[Opening DATASET ENTRIES section]
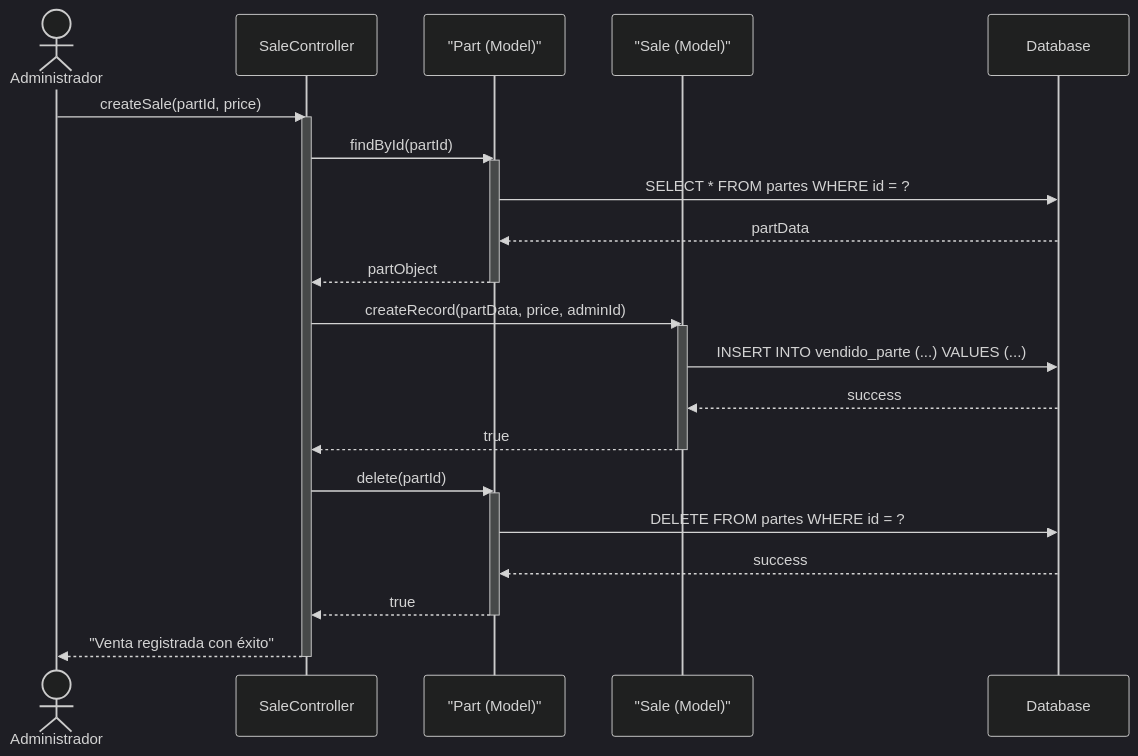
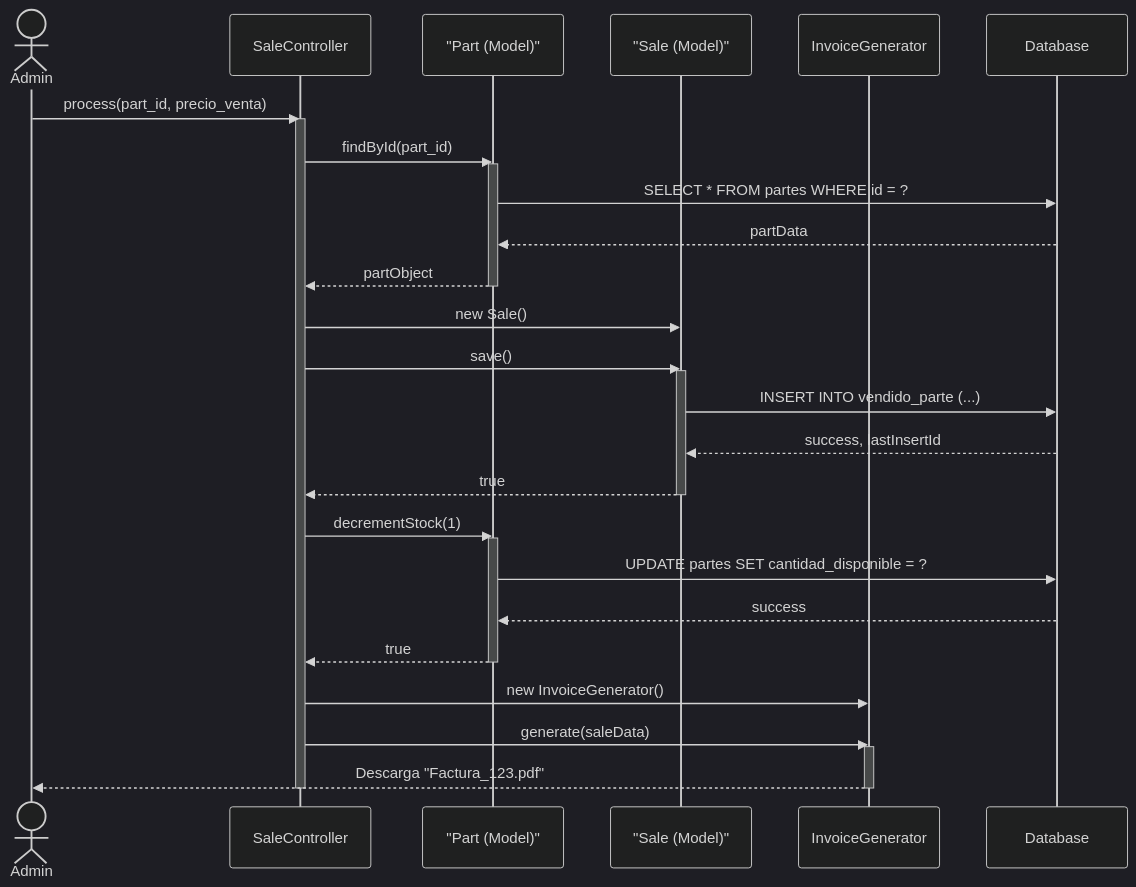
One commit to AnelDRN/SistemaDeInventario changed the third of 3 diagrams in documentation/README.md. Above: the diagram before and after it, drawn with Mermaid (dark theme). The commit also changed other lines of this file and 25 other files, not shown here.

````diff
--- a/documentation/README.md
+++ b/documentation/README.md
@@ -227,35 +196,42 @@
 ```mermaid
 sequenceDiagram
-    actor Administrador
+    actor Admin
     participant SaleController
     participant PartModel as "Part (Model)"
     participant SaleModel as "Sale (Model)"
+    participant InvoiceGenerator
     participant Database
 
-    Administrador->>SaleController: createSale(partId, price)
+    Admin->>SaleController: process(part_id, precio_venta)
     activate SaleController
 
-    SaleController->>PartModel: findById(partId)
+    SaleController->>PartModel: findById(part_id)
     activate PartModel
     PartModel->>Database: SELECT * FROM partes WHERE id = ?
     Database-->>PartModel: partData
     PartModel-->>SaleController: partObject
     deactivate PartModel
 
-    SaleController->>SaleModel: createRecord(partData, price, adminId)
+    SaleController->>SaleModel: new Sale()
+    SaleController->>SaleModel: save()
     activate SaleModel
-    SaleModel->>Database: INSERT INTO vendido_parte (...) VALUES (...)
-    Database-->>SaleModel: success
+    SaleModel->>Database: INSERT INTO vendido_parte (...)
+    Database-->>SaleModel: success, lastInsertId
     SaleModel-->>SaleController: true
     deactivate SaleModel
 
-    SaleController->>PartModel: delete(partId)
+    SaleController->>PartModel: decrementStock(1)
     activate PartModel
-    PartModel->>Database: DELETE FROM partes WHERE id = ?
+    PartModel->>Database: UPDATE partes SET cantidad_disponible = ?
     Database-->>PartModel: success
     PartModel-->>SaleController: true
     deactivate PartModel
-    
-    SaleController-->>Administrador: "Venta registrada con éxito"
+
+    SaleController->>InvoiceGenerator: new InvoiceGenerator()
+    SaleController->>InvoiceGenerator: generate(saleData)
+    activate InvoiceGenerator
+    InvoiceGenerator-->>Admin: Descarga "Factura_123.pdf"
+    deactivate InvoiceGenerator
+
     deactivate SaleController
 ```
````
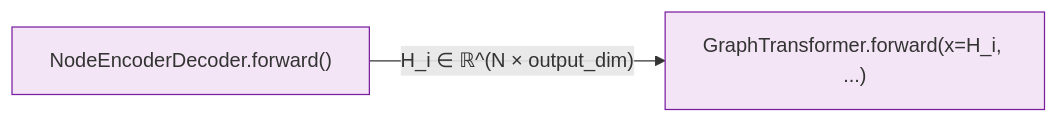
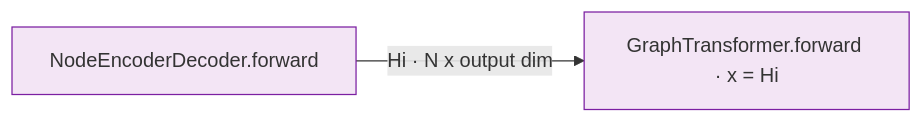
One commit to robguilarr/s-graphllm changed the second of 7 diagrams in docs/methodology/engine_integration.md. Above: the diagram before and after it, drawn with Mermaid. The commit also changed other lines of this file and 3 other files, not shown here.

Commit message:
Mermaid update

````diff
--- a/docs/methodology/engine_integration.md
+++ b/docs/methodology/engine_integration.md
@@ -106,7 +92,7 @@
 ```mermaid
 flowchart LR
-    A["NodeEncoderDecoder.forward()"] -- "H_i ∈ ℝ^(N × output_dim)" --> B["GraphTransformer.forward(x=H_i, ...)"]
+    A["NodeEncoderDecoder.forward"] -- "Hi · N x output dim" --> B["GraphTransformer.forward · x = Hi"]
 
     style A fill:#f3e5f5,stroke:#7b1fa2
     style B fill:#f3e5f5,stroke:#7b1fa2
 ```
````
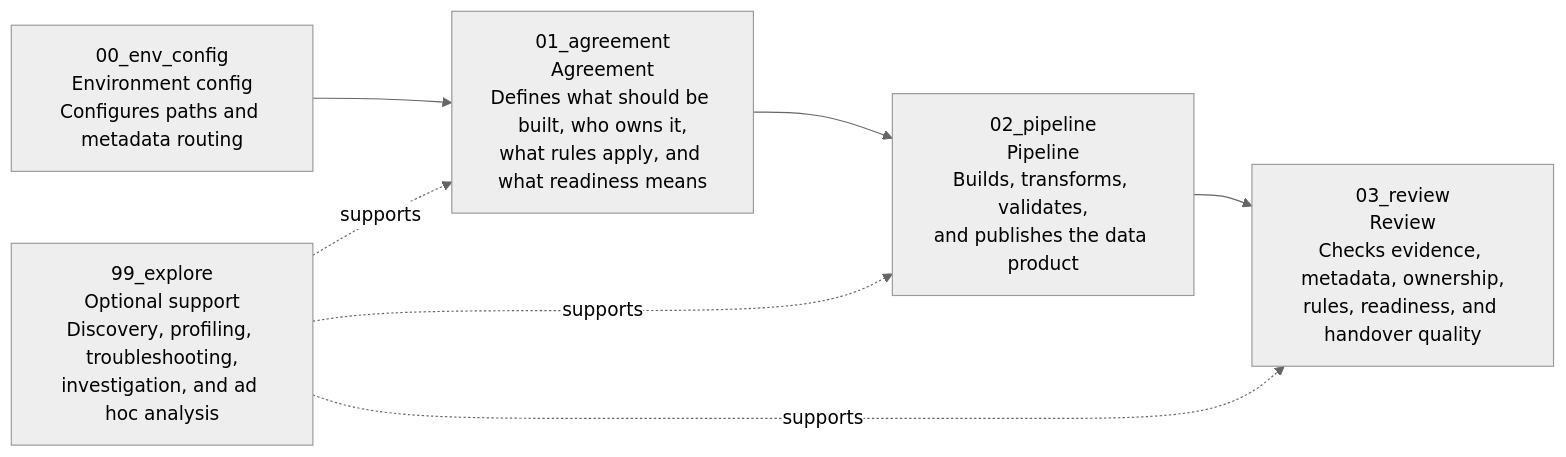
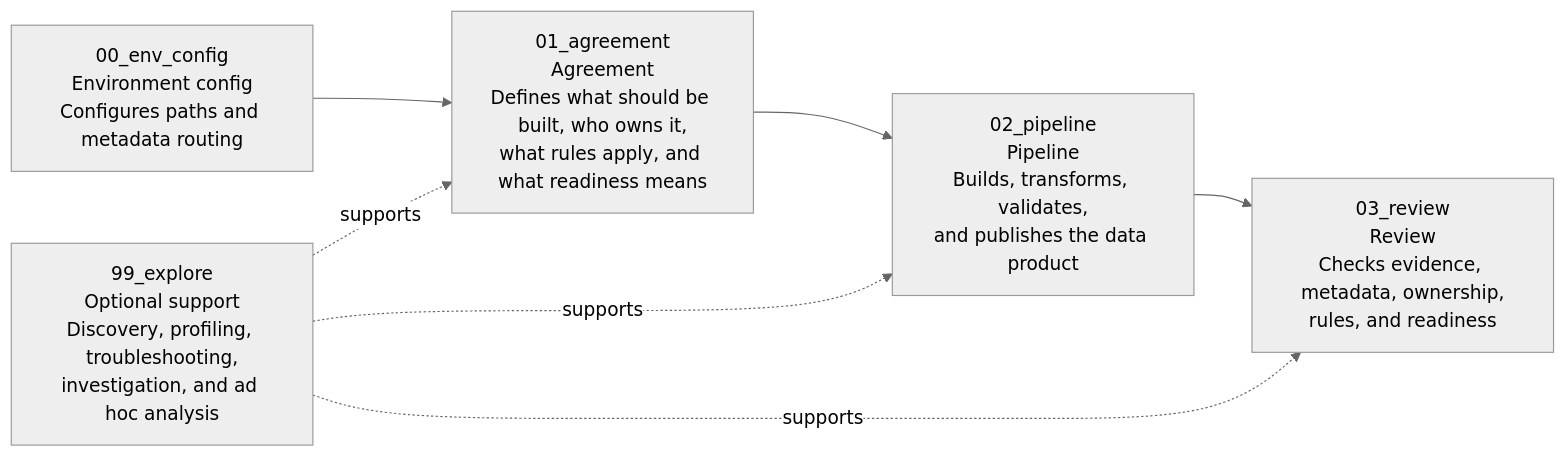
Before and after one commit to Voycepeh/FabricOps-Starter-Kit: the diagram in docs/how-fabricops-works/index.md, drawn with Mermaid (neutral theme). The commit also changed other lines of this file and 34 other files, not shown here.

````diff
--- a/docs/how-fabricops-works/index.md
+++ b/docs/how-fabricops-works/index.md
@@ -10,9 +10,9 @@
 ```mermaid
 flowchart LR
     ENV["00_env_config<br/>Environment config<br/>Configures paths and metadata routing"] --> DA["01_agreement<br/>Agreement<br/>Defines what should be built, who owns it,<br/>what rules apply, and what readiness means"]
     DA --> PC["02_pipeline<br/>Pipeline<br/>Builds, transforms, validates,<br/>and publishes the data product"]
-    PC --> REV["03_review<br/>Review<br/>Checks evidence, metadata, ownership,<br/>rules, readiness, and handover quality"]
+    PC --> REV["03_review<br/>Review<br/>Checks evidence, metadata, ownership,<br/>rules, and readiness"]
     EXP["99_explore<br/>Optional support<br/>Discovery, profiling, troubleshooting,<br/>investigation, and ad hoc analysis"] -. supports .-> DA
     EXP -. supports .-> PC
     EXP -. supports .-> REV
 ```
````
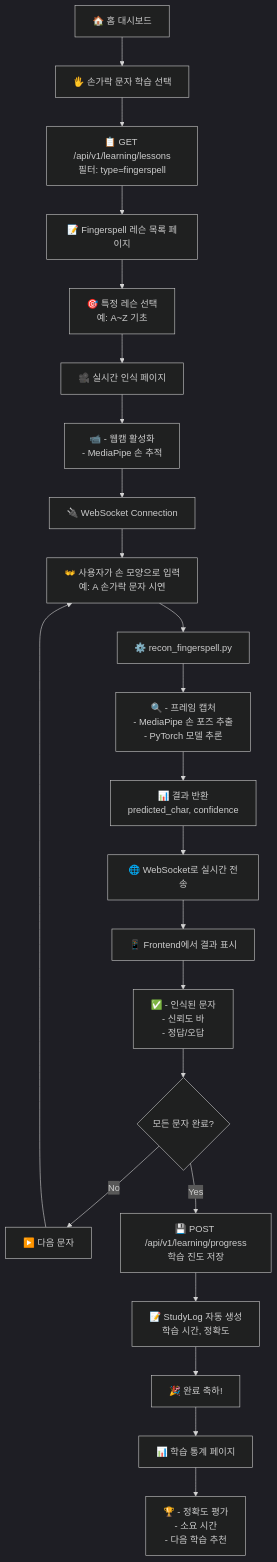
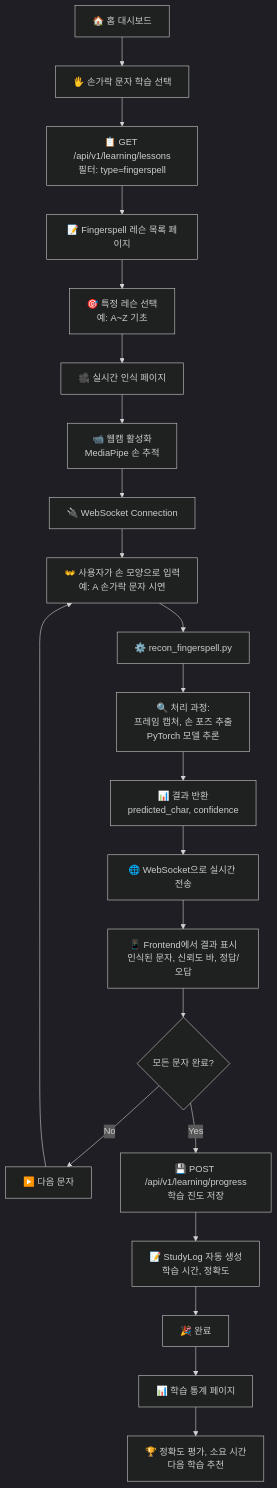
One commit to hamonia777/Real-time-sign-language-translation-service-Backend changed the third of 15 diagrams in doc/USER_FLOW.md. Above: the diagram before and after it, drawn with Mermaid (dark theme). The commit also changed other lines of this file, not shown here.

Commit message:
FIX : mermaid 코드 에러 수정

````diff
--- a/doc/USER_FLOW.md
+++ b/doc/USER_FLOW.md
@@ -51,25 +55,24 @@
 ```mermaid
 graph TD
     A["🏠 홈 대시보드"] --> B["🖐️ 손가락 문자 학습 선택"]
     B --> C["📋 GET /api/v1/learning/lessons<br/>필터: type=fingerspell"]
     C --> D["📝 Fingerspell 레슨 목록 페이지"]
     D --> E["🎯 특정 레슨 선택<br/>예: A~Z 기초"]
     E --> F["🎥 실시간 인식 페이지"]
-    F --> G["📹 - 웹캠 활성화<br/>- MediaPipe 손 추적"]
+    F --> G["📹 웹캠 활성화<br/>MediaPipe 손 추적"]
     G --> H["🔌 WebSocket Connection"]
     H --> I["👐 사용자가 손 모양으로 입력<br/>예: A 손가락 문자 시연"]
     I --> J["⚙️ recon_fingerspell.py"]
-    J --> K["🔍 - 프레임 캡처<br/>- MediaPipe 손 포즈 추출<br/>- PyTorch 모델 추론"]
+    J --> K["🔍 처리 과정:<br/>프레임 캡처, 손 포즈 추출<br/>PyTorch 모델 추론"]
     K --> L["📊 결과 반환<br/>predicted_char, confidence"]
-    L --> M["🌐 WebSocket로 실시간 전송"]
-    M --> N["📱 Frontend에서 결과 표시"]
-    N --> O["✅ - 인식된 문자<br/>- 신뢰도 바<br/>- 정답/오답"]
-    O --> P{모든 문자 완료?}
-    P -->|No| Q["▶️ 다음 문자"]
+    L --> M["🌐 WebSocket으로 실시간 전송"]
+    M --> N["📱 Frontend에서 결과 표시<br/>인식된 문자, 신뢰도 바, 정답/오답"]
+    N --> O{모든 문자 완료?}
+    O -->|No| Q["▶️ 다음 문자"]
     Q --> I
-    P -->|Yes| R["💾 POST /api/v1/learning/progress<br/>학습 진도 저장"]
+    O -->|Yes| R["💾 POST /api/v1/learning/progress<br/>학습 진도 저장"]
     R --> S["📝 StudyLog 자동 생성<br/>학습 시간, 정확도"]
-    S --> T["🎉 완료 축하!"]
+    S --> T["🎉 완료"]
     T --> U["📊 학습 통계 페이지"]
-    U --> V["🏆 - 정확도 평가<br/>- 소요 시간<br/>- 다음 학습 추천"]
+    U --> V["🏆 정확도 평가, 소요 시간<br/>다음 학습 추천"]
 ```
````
[Closing DATASET ENTRIES section]
[TASK GOAL]
Only the pictures stay out; everything else in the listing above must be repeated exactly.

[YOUR RESPONSE]
One commit to AnelDRN/SistemaDeInventario changed the third of 3 diagrams in documentation/README.md. Above: the diagram before and after it, drawn with Mermaid (dark theme). The commit also changed other lines of this file and 25 other files, not shown here.

````diff
--- a/documentation/README.md
+++ b/documentation/README.md
@@ -227,35 +196,42 @@
 ```mermaid
 sequenceDiagram
-    actor Administrador
+    actor Admin
     participant SaleController
     participant PartModel as "Part (Model)"
     participant SaleModel as "Sale (Model)"
+    participant InvoiceGenerator
     participant Database
 
-    Administrador->>SaleController: createSale(partId, price)
+    Admin->>SaleController: process(part_id, precio_venta)
     activate SaleController
 
-    SaleController->>PartModel: findById(partId)
+    SaleController->>PartModel: findById(part_id)
     activate PartModel
     PartModel->>Database: SELECT * FROM partes WHERE id = ?
     Database-->>PartModel: partData
     PartModel-->>SaleController: partObject
     deactivate PartModel
 
-    SaleController->>SaleModel: createRecord(partData, price, adminId)
+    SaleController->>SaleModel: new Sale()
+    SaleController->>SaleModel: save()
     activate SaleModel
-    SaleModel->>Database: INSERT INTO vendido_parte (...) VALUES (...)
-    Database-->>SaleModel: success
+    SaleModel->>Database: INSERT INTO vendido_parte (...)
+    Database-->>SaleModel: success, lastInsertId
     SaleModel-->>SaleController: true
     deactivate SaleModel
 
-    SaleController->>PartModel: delete(partId)
+    SaleController->>PartModel: decrementStock(1)
     activate PartModel
-    PartModel->>Database: DELETE FROM partes WHERE id = ?
+    PartModel->>Database: UPDATE partes SET cantidad_disponible = ?
     Database-->>PartModel: success
     PartModel-->>SaleController: true
     deactivate PartModel
-    
-    SaleController-->>Administrador: "Venta registrada con éxito"
+
+    SaleController->>InvoiceGenerator: new InvoiceGenerator()
+    SaleController->>InvoiceGenerator: generate(saleData)
+    activate InvoiceGenerator
+    InvoiceGenerator-->>Admin: Descarga "Factura_123.pdf"
+    deactivate InvoiceGenerator
+
     deactivate SaleController
 ```
````
One commit to robguilarr/s-graphllm changed the second of 7 diagrams in docs/methodology/engine_integration.md. Above: the diagram before and after it, drawn with Mermaid. The commit also changed other lines of this file and 3 other files, not shown here.

Commit message:
Mermaid update

````diff
--- a/docs/methodology/engine_integration.md
+++ b/docs/methodology/engine_integration.md
@@ -106,7 +92,7 @@
 ```mermaid
 flowchart LR
-    A["NodeEncoderDecoder.forward()"] -- "H_i ∈ ℝ^(N × output_dim)" --> B["GraphTransformer.forward(x=H_i, ...)"]
+    A["NodeEncoderDecoder.forward"] -- "Hi · N x output dim" --> B["GraphTransformer.forward · x = Hi"]
 
     style A fill:#f3e5f5,stroke:#7b1fa2
     style B fill:#f3e5f5,stroke:#7b1fa2
 ```
````
Before and after one commit to Voycepeh/FabricOps-Starter-Kit: the diagram in docs/how-fabricops-works/index.md, drawn with Mermaid (neutral theme). The commit also changed other lines of this file and 34 other files, not shown here.

````diff
--- a/docs/how-fabricops-works/index.md
+++ b/docs/how-fabricops-works/index.md
@@ -10,9 +10,9 @@
 ```mermaid
 flowchart LR
     ENV["00_env_config<br/>Environment config<br/>Configures paths and metadata routing"] --> DA["01_agreement<br/>Agreement<br/>Defines what should be built, who owns it,<br/>what rules apply, and what readiness means"]
     DA --> PC["02_pipeline<br/>Pipeline<br/>Builds, transforms, validates,<br/>and publishes the data product"]
-    PC --> REV["03_review<br/>Review<br/>Checks evidence, metadata, ownership,<br/>rules, readiness, and handover quality"]
+    PC --> REV["03_review<br/>Review<br/>Checks evidence, metadata, ownership,<br/>rules, and readiness"]
     EXP["99_explore<br/>Optional support<br/>Discovery, profiling, troubleshooting,<br/>investigation, and ad hoc analysis"] -. supports .-> DA
     EXP -. supports .-> PC
     EXP -. supports .-> REV
 ```
````
One commit to hamonia777/Real-time-sign-language-translation-service-Backend changed the third of 15 diagrams in doc/USER_FLOW.md. Above: the diagram before and after it, drawn with Mermaid (dark theme). The commit also changed other lines of this file, not shown here.

Commit message:
FIX : mermaid 코드 에러 수정

````diff
--- a/doc/USER_FLOW.md
+++ b/doc/USER_FLOW.md
@@ -51,25 +55,24 @@
 ```mermaid
 graph TD
     A["🏠 홈 대시보드"] --> B["🖐️ 손가락 문자 학습 선택"]
     B --> C["📋 GET /api/v1/learning/lessons<br/>필터: type=fingerspell"]
     C --> D["📝 Fingerspell 레슨 목록 페이지"]
     D --> E["🎯 특정 레슨 선택<br/>예: A~Z 기초"]
     E --> F["🎥 실시간 인식 페이지"]
-    F --> G["📹 - 웹캠 활성화<br/>- MediaPipe 손 추적"]
+    F --> G["📹 웹캠 활성화<br/>MediaPipe 손 추적"]
     G --> H["🔌 WebSocket Connection"]
     H --> I["👐 사용자가 손 모양으로 입력<br/>예: A 손가락 문자 시연"]
     I --> J["⚙️ recon_fingerspell.py"]
-    J --> K["🔍 - 프레임 캡처<br/>- MediaPipe 손 포즈 추출<br/>- PyTorch 모델 추론"]
+    J --> K["🔍 처리 과정:<br/>프레임 캡처, 손 포즈 추출<br/>PyTorch 모델 추론"]
     K --> L["📊 결과 반환<br/>predicted_char, confidence"]
-    L --> M["🌐 WebSocket로 실시간 전송"]
-    M --> N["📱 Frontend에서 결과 표시"]
-    N --> O["✅ - 인식된 문자<br/>- 신뢰도 바<br/>- 정답/오답"]
-    O --> P{모든 문자 완료?}
-    P -->|No| Q["▶️ 다음 문자"]
+    L --> M["🌐 WebSocket으로 실시간 전송"]
+    M --> N["📱 Frontend에서 결과 표시<br/>인식된 문자, 신뢰도 바, 정답/오답"]
+    N --> O{모든 문자 완료?}
+    O -->|No| Q["▶️ 다음 문자"]
     Q --> I
-    P -->|Yes| R["💾 POST /api/v1/learning/progress<br/>학습 진도 저장"]
+    O -->|Yes| R["💾 POST /api/v1/learning/progress<br/>학습 진도 저장"]
     R --> S["📝 StudyLog 자동 생성<br/>학습 시간, 정확도"]
-    S --> T["🎉 완료 축하!"]
+    S --> T["🎉 완료"]
     T --> U["📊 학습 통계 페이지"]
-    U --> V["🏆 - 정확도 평가<br/>- 소요 시간<br/>- 다음 학습 추천"]
+    U --> V["🏆 정확도 평가, 소요 시간<br/>다음 학습 추천"]
 ```
````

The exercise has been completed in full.